So Mam-ma is still trying to find a ride to the Community Center - and probably to Wal-Mart for a toaster oven!  Someone told me I might have to disconnect her stove, and that has been discussed, but clearly she is already conspiring to cook without it ... via crock pot, electric skillet, and perhaps a toaster oven (until I discover she has one!).

I feel like it truly is only a matter of time until we are revisiting the Assisted Living facility issue.  The administrator was very kind when I called to decline the available room for now.  She said, "I'll just put your file back in my drawer, and if/when you are ready, just call me."  Sadly, that may be sooner than we think.

My friend told me she hopes that I am not beating myself up about this and feeling guilty over these decisions ... "and I know you are."  I told her that truly, I am not.  I have outlined for my grandmother what it will take for her to be able to stay in her home a while longer.  The rest is up to her.  If she cooperates, I think she can stay at least several more months.  If she doesn't shape up soon, it's not going to be long at all.  But it is her decision at this point.  I have done all I can humanly do, so I have no regrets.  It truly is up to her - and God - what happens next.  I feel pretty good about leaving things in His hands.  Hers, however, are another matter altogether.

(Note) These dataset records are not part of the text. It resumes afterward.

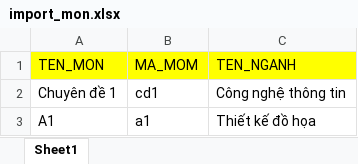
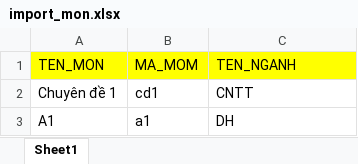
Before and after one commit to tranvietgiang/nckh, an Excel workbook: import/import_mon.xlsx, sheet Sheet1, drawn as a sheet; values as stored, in another font and other column widths than the file's, no borders; the diff names each change by its address in the sheet, - before the commit and + after, or states it on an @@ line.

Commit message:
complete import subject and fix ui adminheader

```diff
--- a/import/import_mon.xlsx (sheet Sheet1)
+++ b/import/import_mon.xlsx (sheet Sheet1)
-C2 (TEN_NGANH): Công nghệ thông tin
+C2 (TEN_NGANH): CNTT
-C3 (TEN_NGANH): Thiết kế đồ họa
+C3 (TEN_NGANH): DH
```
Also changed, not shown: 6 other files.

1 comment:

Mark said...

My goodness. You definitely have done a LOT. I can't begin to imagine the frustration she feels -- all the things that come along with realizing firsthand that our bodies and minds just aren't going to be there for us forever. Giving up the freedoms and control that we enjoy as Americans has to be one of the most heart-wrenching parts of the aging process. She's fortunate to have someone like you (and, of course, your "assistants.")